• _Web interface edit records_
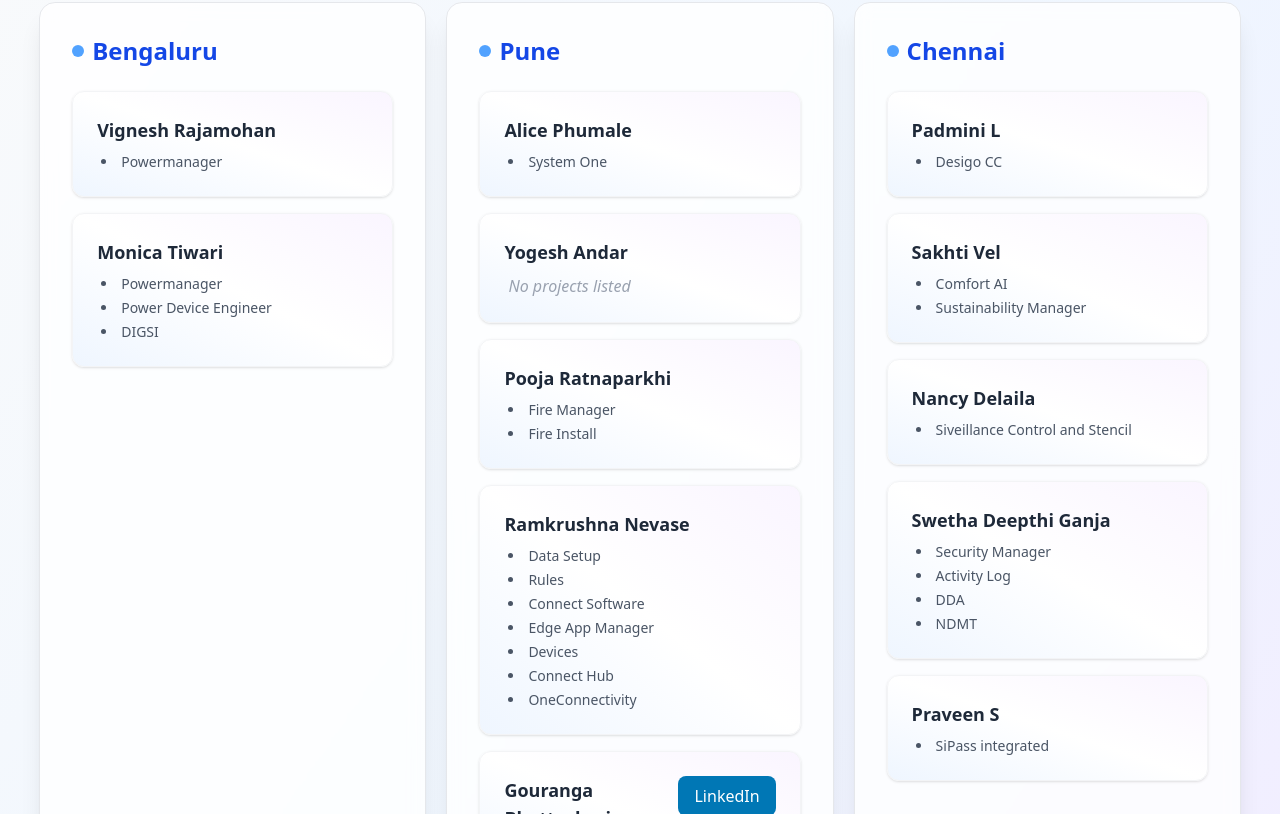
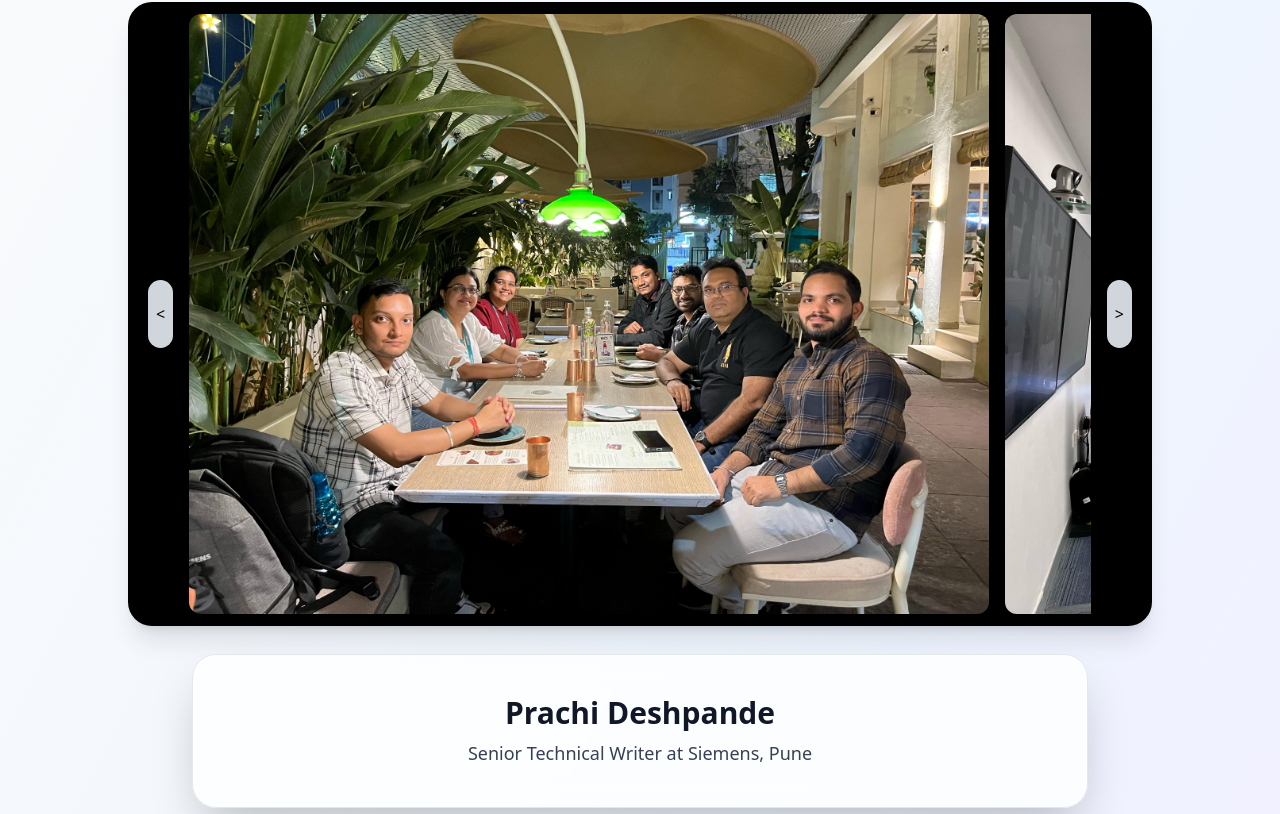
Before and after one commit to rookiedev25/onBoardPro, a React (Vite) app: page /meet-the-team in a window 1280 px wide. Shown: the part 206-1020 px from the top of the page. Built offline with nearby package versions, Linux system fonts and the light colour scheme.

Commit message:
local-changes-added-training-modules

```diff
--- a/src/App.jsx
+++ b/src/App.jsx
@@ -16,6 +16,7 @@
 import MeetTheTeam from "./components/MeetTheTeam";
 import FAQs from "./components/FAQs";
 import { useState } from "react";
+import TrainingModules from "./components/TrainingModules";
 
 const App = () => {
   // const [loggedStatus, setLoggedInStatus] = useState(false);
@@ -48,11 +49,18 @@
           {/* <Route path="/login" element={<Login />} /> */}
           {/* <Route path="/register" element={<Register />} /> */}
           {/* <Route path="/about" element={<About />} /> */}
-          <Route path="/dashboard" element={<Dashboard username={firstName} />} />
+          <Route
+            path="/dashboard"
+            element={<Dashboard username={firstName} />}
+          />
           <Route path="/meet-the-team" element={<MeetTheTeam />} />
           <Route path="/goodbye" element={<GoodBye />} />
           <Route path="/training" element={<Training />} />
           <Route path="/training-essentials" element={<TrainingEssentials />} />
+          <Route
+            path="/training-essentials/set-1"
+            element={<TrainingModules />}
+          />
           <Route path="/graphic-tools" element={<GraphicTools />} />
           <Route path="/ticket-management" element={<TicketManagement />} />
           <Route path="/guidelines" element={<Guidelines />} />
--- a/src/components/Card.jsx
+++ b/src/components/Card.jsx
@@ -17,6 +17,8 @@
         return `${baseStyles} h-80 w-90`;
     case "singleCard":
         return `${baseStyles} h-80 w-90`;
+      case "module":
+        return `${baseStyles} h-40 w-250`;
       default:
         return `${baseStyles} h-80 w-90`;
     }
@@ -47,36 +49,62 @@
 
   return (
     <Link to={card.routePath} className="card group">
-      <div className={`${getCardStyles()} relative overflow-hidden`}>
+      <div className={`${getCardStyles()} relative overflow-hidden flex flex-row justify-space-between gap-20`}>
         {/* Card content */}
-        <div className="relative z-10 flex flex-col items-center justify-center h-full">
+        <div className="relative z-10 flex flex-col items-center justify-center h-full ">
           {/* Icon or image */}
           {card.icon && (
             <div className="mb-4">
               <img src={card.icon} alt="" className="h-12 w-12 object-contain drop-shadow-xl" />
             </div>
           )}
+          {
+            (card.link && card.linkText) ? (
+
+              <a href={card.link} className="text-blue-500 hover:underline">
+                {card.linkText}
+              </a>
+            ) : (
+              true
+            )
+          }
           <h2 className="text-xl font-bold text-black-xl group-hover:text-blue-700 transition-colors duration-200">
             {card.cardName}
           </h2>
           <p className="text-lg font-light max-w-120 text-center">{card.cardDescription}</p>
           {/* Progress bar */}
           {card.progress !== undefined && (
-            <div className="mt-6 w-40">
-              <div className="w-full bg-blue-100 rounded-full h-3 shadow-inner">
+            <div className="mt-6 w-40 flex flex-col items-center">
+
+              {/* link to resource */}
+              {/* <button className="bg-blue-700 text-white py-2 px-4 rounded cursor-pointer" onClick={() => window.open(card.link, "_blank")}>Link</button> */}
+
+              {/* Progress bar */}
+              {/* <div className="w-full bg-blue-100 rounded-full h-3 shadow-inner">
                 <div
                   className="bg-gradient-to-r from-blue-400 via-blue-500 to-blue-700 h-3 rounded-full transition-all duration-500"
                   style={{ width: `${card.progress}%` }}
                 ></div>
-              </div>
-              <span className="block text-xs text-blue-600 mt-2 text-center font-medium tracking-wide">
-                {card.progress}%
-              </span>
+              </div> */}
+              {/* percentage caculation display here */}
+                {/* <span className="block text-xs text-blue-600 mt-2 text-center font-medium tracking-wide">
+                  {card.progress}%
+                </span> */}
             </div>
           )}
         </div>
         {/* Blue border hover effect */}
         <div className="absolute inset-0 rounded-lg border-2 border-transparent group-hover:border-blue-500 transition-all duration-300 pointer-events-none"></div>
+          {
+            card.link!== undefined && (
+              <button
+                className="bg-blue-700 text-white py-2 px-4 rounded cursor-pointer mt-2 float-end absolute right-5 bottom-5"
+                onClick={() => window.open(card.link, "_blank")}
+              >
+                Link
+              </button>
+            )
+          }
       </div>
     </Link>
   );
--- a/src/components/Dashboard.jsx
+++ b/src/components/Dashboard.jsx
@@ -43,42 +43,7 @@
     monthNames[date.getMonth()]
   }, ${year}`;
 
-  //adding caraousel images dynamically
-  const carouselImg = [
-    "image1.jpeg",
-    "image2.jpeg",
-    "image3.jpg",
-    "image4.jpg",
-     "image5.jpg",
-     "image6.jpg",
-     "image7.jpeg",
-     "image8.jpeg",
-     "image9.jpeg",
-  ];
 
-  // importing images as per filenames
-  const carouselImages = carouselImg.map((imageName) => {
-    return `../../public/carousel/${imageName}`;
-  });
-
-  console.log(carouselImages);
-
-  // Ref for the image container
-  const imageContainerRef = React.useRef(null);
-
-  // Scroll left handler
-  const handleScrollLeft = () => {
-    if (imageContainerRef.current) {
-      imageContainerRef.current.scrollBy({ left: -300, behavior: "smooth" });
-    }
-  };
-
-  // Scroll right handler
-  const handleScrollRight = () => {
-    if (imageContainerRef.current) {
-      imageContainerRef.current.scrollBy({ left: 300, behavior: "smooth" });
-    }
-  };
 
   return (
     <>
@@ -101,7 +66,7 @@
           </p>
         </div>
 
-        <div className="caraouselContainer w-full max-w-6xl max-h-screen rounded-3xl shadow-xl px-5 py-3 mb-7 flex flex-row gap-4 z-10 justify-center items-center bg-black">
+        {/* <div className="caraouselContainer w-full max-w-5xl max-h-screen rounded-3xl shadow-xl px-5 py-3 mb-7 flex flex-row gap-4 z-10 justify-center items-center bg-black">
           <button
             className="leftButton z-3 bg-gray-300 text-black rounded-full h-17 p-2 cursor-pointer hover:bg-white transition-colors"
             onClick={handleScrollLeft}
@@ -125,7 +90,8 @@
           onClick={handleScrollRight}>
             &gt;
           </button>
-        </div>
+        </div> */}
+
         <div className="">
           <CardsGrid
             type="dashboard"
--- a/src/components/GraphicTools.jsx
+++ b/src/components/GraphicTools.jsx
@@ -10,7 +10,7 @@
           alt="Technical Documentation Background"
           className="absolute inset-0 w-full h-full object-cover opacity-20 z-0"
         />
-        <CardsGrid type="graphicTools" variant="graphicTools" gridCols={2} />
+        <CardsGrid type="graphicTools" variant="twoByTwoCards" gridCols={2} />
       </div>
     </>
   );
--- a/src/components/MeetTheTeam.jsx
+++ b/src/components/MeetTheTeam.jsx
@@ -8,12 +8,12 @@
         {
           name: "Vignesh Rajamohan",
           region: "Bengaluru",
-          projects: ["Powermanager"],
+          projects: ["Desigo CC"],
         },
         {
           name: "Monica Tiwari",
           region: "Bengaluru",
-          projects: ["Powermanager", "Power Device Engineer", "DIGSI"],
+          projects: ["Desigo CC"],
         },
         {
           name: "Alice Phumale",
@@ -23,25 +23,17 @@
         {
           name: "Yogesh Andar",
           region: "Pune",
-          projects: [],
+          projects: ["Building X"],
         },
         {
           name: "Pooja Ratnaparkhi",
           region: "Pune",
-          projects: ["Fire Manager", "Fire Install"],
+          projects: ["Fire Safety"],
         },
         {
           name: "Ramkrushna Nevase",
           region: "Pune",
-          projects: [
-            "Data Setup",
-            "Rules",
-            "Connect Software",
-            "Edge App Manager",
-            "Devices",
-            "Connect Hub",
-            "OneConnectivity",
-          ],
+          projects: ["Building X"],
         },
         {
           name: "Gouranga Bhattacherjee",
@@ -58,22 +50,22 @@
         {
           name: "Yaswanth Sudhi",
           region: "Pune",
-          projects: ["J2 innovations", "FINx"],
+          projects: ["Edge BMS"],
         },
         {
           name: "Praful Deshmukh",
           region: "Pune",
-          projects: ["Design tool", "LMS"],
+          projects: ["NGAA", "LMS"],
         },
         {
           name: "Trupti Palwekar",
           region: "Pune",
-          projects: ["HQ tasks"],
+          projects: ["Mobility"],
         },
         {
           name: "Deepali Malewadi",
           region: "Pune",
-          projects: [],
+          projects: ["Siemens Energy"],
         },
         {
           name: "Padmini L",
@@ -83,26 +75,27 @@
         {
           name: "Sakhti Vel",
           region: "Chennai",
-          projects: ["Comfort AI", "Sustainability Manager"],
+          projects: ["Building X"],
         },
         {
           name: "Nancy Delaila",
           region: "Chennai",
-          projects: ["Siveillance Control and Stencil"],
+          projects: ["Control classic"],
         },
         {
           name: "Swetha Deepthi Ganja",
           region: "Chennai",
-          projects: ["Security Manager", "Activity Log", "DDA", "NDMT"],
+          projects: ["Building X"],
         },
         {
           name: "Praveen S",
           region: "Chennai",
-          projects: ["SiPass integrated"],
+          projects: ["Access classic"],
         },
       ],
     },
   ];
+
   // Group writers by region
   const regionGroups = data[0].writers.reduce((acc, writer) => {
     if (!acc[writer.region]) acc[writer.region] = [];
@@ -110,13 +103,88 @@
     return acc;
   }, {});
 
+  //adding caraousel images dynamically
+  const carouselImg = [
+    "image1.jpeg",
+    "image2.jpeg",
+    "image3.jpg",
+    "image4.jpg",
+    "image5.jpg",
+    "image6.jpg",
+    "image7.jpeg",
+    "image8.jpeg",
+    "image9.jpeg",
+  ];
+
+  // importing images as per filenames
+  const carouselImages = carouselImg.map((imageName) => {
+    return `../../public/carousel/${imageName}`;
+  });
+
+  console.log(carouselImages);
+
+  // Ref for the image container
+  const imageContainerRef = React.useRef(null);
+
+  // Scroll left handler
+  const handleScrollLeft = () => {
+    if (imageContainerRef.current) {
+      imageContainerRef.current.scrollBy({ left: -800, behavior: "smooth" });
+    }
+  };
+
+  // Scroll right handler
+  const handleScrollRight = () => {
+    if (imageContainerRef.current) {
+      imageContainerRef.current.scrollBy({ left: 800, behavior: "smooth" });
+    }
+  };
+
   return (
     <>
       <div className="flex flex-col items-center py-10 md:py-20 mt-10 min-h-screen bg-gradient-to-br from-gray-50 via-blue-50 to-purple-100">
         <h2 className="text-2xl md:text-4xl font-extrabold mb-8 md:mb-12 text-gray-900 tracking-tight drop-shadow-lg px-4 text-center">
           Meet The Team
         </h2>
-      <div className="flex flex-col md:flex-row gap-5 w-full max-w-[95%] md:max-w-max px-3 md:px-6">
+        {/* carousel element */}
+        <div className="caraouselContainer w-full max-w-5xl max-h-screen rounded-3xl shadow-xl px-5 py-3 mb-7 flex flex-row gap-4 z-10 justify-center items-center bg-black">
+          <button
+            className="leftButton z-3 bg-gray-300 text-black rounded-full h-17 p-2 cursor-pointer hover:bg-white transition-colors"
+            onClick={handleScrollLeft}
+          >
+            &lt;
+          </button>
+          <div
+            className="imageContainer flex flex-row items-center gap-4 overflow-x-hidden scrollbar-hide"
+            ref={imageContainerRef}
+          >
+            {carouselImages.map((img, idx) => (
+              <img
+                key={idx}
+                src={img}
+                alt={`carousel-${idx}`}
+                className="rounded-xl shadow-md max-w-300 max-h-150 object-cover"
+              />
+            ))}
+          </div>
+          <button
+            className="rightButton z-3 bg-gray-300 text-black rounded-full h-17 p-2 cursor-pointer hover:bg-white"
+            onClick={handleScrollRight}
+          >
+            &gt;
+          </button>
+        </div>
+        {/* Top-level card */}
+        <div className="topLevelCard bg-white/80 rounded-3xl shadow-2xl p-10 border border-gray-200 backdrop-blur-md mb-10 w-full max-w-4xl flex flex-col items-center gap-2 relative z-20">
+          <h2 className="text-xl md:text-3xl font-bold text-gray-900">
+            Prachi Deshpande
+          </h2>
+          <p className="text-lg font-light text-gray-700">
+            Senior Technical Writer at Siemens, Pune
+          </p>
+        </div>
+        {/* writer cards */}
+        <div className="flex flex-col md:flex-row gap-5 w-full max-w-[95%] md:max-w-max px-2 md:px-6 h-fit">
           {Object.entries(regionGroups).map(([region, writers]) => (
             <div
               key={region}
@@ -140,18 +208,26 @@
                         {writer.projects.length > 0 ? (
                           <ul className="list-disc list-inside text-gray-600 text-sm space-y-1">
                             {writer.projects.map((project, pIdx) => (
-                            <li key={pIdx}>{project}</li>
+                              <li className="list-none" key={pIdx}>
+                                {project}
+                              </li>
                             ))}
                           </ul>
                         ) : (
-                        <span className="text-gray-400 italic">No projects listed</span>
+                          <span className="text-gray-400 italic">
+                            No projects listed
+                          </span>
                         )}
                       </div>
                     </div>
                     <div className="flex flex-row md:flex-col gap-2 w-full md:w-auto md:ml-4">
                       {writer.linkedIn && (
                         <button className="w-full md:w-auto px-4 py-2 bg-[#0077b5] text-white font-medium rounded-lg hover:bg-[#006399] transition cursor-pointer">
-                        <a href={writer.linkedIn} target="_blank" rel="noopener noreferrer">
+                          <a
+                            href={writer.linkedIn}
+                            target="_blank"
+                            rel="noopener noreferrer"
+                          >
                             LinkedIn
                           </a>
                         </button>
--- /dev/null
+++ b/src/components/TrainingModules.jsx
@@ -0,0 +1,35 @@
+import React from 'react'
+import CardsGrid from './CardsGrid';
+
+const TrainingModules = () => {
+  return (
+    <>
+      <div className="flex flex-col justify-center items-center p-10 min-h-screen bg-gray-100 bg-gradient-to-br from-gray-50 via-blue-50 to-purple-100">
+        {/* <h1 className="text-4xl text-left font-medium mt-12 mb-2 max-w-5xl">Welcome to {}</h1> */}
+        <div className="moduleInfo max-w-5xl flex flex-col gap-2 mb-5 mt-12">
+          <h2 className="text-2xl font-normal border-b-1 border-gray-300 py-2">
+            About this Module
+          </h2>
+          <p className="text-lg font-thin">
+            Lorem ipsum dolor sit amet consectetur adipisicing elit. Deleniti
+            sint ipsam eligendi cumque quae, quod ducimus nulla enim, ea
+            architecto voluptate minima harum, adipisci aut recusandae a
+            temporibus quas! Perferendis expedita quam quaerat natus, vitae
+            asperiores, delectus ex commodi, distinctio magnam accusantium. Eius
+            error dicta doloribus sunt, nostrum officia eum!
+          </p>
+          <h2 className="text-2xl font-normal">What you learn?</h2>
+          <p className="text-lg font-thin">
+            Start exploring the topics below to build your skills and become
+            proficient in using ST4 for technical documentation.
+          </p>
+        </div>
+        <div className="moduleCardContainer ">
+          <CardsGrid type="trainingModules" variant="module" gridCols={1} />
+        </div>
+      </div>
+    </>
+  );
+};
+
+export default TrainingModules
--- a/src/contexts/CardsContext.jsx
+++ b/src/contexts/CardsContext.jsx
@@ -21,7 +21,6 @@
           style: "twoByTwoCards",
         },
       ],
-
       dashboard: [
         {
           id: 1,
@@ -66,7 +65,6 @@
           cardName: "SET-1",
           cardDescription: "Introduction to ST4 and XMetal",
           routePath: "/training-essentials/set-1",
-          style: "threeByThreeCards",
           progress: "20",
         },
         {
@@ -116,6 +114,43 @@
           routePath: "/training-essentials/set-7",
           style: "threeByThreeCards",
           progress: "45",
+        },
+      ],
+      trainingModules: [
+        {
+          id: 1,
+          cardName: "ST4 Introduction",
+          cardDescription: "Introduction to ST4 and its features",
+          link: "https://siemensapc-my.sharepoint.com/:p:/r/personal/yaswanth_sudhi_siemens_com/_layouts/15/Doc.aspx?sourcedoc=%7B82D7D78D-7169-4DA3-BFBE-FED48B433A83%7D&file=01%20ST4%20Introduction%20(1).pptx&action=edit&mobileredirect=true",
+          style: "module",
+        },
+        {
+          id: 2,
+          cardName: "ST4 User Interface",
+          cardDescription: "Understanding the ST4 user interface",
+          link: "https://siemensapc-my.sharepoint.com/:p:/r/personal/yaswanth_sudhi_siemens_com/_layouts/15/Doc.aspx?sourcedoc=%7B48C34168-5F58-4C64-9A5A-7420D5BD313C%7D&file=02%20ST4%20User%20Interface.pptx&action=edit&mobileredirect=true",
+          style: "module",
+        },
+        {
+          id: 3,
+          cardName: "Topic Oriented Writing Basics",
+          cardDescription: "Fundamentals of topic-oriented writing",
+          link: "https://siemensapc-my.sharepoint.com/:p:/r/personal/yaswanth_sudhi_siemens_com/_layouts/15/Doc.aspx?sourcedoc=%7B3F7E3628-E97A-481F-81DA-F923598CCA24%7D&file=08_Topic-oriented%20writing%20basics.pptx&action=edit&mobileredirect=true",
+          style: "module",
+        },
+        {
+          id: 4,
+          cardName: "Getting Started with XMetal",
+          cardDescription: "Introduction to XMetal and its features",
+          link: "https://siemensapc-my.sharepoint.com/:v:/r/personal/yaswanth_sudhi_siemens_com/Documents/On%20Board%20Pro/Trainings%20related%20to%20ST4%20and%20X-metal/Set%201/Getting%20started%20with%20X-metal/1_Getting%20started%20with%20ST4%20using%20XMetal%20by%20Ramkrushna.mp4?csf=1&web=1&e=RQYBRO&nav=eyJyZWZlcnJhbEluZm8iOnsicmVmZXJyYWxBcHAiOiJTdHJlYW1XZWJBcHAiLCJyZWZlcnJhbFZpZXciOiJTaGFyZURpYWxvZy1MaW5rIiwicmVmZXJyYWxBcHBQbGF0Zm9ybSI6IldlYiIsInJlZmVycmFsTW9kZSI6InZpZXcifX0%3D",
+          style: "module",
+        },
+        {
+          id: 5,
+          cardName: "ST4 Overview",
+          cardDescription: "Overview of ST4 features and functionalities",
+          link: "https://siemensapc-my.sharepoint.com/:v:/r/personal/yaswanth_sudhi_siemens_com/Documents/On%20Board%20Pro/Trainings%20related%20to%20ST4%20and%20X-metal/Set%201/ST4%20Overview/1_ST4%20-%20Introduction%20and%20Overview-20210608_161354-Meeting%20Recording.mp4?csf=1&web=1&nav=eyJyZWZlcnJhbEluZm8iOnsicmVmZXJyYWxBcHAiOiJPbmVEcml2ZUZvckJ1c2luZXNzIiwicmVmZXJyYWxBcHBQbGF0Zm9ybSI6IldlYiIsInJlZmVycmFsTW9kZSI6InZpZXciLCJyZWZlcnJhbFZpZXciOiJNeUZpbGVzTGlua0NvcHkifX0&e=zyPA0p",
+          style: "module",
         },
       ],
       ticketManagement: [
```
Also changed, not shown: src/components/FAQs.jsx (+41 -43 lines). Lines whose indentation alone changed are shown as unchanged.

* * *

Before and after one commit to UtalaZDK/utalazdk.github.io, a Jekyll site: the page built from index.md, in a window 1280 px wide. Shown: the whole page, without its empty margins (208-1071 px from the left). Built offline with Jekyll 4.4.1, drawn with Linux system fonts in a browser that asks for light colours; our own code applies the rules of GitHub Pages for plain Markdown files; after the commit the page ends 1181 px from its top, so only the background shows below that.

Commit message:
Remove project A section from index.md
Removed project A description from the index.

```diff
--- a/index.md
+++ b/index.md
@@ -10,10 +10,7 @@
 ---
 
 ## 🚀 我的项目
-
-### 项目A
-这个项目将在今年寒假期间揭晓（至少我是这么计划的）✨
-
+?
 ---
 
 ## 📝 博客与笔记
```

• _REQUIRED WORK_
Every line that contains the string "hover" should be copied from the records.

• _OUTPUT OF THE EXERCISE_
+              <a href={card.link} className="text-blue-500 hover:underline">
           <h2 className="text-xl font-bold text-black-xl group-hover:text-blue-700 transition-colors duration-200">
         {/* Blue border hover effect */}
         <div className="absolute inset-0 rounded-lg border-2 border-transparent group-hover:border-blue-500 transition-all duration-300 pointer-events-none"></div>
             className="leftButton z-3 bg-gray-300 text-black rounded-full h-17 p-2 cursor-pointer hover:bg-white transition-colors"
+            className="leftButton z-3 bg-gray-300 text-black rounded-full h-17 p-2 cursor-pointer hover:bg-white transition-colors"
+            className="rightButton z-3 bg-gray-300 text-black rounded-full h-17 p-2 cursor-pointer hover:bg-white"
                         <button className="w-full md:w-auto px-4 py-2 bg-[#0077b5] text-white font-medium rounded-lg hover:bg-[#006399] transition cursor-pointer">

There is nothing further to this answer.